- _Work to be completed_:
Check every line below for the word "this" and copy the ones that have it.

===============

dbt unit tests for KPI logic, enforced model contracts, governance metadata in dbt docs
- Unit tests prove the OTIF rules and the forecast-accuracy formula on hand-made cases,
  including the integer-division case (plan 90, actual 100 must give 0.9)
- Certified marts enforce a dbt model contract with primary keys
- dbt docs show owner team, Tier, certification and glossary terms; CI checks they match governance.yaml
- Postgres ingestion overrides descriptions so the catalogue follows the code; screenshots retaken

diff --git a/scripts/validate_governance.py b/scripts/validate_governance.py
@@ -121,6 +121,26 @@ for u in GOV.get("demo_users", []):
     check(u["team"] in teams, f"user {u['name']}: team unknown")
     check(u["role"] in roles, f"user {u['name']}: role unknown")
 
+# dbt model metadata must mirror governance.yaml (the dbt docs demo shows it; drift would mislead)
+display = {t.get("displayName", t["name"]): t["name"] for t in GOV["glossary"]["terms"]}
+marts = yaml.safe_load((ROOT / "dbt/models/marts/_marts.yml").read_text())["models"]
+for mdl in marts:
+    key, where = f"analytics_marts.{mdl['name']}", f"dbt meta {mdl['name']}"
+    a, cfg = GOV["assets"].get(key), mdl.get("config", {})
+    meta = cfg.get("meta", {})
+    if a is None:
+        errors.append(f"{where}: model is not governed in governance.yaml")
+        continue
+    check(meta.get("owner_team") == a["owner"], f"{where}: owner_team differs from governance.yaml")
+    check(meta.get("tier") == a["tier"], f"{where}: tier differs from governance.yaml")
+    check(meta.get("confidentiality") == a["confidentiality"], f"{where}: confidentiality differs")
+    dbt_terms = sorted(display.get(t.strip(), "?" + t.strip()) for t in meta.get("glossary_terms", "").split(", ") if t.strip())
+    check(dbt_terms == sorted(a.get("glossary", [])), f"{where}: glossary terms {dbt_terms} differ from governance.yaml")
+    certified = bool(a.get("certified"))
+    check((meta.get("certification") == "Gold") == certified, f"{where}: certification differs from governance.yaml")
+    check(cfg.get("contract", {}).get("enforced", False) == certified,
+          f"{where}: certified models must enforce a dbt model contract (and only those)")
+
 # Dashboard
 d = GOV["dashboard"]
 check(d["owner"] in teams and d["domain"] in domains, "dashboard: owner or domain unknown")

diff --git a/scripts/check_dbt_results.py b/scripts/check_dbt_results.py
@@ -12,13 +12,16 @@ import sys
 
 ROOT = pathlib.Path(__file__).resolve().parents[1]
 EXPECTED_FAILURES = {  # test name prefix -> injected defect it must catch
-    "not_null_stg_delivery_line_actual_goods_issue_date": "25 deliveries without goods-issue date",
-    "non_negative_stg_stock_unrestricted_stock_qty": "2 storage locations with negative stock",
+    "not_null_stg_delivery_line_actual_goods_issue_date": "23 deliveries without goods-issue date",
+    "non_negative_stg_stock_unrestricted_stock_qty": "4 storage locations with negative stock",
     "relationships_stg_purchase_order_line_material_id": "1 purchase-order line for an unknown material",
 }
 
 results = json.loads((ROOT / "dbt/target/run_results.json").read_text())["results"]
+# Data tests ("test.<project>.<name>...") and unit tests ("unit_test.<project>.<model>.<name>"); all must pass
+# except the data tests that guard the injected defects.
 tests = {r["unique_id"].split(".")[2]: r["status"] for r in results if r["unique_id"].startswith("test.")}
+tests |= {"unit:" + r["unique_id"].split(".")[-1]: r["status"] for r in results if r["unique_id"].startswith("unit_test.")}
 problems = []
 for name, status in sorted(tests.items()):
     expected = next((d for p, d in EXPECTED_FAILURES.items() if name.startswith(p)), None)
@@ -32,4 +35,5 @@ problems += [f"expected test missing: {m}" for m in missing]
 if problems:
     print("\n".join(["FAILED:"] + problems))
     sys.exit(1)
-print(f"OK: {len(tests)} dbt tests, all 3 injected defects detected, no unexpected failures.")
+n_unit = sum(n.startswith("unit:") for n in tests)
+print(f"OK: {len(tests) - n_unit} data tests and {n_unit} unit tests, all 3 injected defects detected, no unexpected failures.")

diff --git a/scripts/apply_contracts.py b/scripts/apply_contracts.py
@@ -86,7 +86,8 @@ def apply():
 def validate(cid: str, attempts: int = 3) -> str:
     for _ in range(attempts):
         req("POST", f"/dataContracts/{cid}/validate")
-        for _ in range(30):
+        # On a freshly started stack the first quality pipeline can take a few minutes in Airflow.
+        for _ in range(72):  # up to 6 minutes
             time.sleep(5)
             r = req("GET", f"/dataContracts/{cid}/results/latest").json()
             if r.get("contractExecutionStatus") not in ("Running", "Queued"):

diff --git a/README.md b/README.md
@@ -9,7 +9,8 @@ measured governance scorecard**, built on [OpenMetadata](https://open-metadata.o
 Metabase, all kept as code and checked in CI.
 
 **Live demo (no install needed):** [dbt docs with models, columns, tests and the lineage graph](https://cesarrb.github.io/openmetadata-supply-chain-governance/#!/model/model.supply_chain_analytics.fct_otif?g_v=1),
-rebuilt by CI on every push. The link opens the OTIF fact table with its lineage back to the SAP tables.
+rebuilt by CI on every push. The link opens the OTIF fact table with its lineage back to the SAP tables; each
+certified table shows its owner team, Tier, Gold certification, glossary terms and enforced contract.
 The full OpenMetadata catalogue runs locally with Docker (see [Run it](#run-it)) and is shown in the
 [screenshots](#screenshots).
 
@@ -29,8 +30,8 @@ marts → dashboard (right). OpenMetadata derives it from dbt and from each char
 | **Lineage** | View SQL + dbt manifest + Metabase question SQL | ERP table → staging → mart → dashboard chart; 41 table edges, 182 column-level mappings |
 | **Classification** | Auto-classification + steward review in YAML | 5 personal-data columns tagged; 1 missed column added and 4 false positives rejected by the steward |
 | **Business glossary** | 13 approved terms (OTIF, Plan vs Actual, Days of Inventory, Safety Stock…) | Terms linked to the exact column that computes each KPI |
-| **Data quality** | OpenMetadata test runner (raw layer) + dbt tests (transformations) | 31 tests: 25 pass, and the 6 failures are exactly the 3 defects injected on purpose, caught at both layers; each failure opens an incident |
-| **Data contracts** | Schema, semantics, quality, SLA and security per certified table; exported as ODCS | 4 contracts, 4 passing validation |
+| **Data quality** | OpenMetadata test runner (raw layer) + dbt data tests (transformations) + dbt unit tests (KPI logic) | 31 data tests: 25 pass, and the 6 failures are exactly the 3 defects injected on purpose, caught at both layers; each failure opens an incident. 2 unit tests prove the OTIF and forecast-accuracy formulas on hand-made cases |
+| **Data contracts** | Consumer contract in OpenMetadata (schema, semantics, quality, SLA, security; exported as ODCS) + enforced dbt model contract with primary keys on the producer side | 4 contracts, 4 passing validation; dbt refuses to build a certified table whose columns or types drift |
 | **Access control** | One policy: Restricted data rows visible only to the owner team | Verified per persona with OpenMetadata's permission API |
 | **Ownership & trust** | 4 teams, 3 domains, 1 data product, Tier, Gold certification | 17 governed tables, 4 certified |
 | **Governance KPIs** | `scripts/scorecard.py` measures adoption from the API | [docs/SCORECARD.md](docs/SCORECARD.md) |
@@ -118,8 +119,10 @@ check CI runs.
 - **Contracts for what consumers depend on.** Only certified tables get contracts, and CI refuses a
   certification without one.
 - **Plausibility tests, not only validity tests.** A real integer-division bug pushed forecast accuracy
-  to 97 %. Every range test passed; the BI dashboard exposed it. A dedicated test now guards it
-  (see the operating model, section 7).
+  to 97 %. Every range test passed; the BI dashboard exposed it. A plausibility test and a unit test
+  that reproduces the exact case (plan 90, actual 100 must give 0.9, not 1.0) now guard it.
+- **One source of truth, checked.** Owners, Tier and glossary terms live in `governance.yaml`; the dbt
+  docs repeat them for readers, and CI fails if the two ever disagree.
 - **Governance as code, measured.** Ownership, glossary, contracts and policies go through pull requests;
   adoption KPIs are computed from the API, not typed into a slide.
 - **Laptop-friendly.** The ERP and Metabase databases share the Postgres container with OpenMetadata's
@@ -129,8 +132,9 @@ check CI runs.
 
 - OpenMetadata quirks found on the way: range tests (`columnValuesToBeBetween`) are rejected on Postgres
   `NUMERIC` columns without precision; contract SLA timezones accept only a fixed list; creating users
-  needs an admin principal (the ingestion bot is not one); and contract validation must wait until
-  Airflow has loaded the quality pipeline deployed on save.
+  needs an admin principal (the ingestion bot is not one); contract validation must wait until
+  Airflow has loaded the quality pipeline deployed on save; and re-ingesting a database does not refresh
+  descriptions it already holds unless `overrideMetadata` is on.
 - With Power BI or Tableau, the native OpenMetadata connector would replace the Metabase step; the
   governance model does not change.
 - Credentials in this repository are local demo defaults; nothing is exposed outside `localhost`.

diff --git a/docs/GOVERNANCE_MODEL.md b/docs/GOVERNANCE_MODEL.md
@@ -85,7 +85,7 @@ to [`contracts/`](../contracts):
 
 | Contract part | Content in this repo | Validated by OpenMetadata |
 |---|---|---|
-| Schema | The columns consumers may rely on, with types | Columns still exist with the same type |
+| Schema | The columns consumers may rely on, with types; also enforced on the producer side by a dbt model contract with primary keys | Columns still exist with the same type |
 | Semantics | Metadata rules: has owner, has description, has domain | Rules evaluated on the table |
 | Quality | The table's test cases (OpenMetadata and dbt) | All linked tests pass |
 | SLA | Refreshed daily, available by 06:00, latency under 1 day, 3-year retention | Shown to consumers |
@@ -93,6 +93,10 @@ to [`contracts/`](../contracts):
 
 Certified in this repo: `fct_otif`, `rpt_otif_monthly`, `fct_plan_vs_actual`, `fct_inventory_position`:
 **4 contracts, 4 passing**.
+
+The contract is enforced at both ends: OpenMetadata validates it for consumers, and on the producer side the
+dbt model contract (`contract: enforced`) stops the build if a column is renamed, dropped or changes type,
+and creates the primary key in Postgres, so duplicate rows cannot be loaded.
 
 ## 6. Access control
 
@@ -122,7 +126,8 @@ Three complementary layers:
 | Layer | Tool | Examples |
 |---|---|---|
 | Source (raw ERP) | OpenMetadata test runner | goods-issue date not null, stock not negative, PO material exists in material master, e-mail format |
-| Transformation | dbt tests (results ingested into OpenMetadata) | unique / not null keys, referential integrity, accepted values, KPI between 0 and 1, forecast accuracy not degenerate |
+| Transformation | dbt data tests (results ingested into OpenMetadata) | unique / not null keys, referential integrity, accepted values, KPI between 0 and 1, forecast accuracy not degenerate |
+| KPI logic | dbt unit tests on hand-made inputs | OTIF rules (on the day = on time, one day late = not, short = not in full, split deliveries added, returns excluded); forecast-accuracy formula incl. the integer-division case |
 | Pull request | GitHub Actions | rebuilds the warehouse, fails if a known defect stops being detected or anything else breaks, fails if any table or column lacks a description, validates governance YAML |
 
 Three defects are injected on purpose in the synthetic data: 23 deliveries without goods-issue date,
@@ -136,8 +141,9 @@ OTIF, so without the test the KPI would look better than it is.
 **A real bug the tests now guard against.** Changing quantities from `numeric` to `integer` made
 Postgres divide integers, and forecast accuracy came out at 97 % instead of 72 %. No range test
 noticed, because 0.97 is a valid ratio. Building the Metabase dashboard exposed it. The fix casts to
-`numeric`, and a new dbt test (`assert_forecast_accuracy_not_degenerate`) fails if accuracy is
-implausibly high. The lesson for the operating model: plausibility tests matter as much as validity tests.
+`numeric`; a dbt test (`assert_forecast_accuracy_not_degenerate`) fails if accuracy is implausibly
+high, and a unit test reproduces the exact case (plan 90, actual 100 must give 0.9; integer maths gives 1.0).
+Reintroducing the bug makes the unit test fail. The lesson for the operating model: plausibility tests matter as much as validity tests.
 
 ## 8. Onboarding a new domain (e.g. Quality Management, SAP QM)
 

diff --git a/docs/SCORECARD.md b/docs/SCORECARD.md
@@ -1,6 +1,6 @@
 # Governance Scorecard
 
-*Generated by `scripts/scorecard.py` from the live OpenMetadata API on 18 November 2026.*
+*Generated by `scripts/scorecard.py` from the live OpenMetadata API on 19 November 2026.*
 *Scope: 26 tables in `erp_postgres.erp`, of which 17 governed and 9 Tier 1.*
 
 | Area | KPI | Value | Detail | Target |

===============

- _Result below_:
 - Credentials in this repository are local demo defaults; nothing is exposed outside `localhost`.
 | Contract part | Content in this repo | Validated by OpenMetadata |
 Certified in this repo: `fct_otif`, `rpt_otif_monthly`, `fct_plan_vs_actual`, `fct_inventory_position`:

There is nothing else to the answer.